Grab is advised by Evercore, J.P. Morgan and Morgan Stanley Asia (Singapore) Pte on the deal.
Founded in 2012, Grab started as a taxi-hailing service platform in Malaysia. Since then, the startup expanded into food, grocery and parcel deliveries, digital payments and financial services. The self-proclaimed “super app” is now operating in 428 cities across eight countries.
Grab said its decision to become a public company is driven by its strong performance in 2020. In the year, its revenues jumped by 70% on the back of its profitable food delivery business. The company also posted $12.5 billion in gross merchandise volume, more than doubling its figure in 2018. By 2025, it expects its total addressable market to grow more than $180 billion from $52 billion last year.

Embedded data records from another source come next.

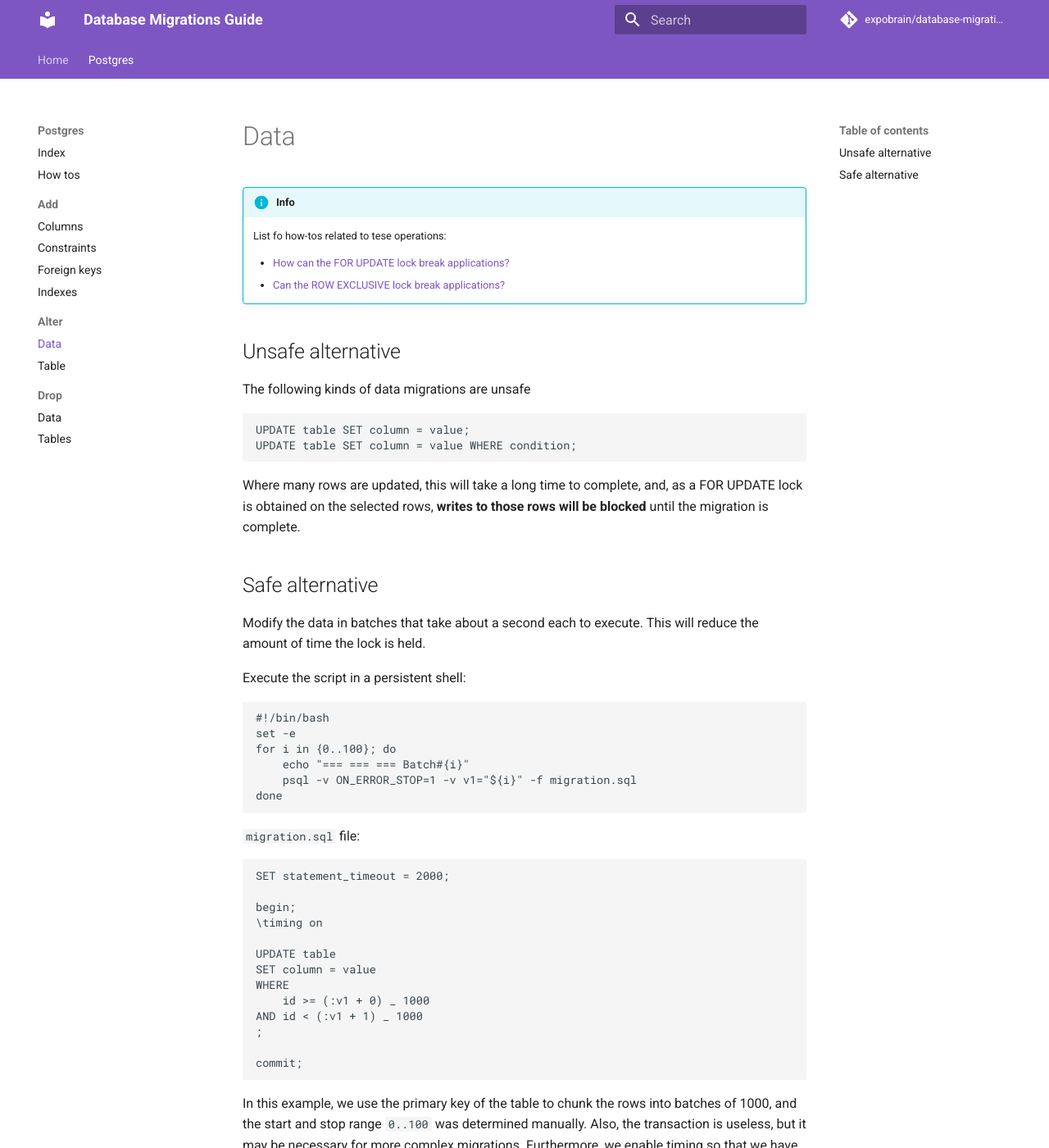
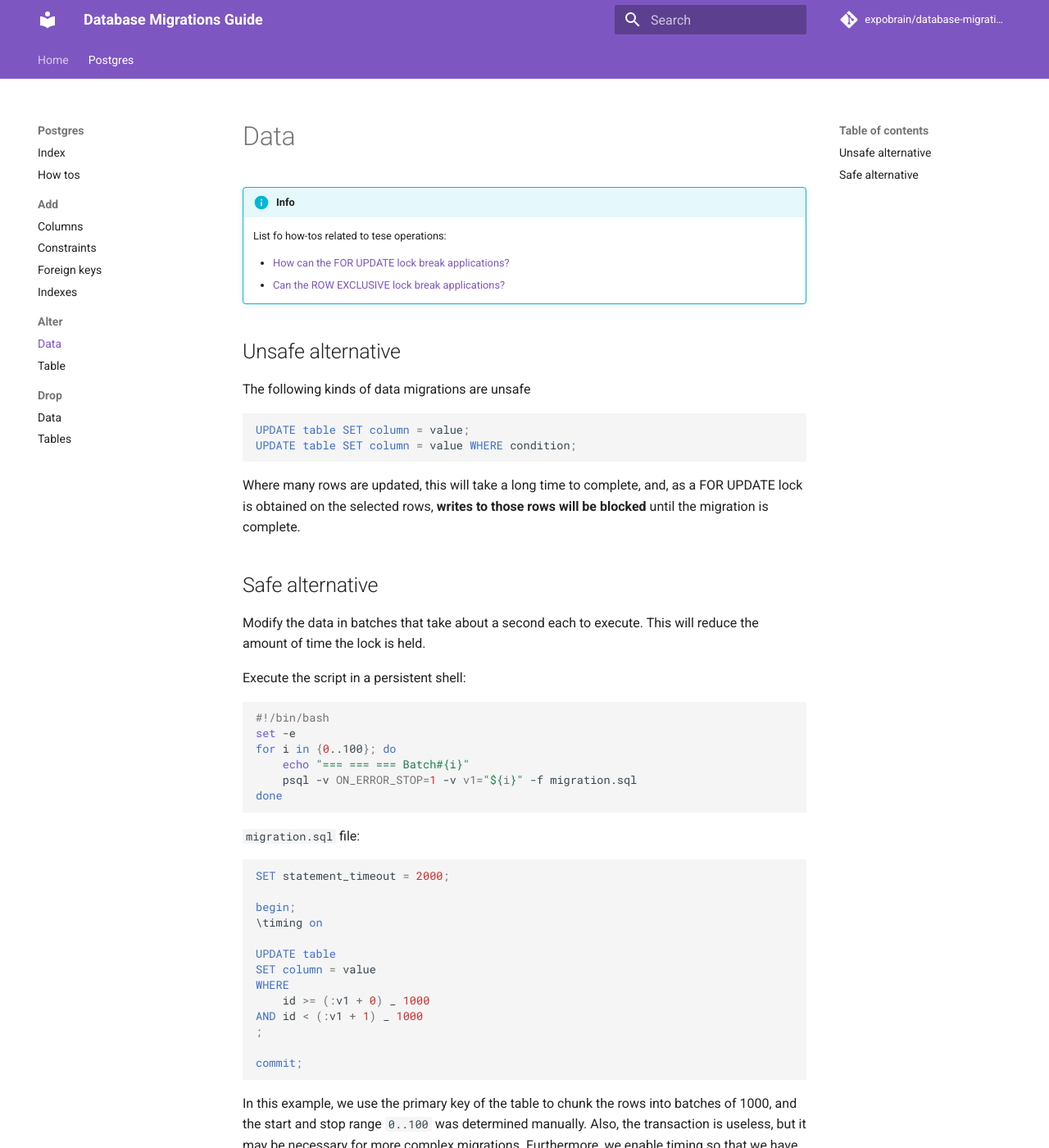
Before and after one commit to expobrain/database-migrations-guide, an MkDocs documentation site: the page built from docs/postgres/alter/data.md, in a window 1280 px wide and 1400 px high. Shown: the whole window at 82% size. Built offline with MkDocs 1.6.1 and Material for MkDocs 9.7.7, drawn with Linux system fonts in a browser that asks for light colours; comment, search, counter and statistics services are not loaded.

Commit message:
Fixed code highlight (#15)

```diff
--- a/mkdocs.yml
+++ b/mkdocs.yml
@@ -23,3 +23,4 @@ markdown_extensions:
   - pymdownx.snippets
   - admonition
   - pymdownx.details
+  - pymdownx.superfences
```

Moreover, Grab claimed to have captured 72% of Southeast Asia’s ride-hailing market, 50% of its online food delivery space and 23% of the region’s digital wallet payments in 2020.
Before the SPAC deal, Grab already secured over $10 billion from huge investors, like Masayoshi Son’s Softbank and Chinese ride-hailing company Didi Chuxing. Uber Technologies, a former rival, also supported the company after selling its Southeast Asian business to it.
Grab is the latest name among private firms intending to raise capital via SPAC mergers. More than 310 shell companies have already launched in the U.S. this year, CNN reported, citing data from Refinitiv. Just this first quarter, they raised almost $93 billion.
Grab initially held talks with its Indonesian rival Gojek for a potential merger last year but it did not materialize.
In January, Reuters reported that it held discussions with local e-commerce platform Tokopedia for a potential merger valued at $18 billion, ahead of a dual listing in Indonesia and the U.S. The partnership is getting close to being sealed, sources told Reuters.
Another Indonesian firm, Traveloka, is locking its sights for a U.S. listing through a SPAC merger.
Photo from Grab Singapore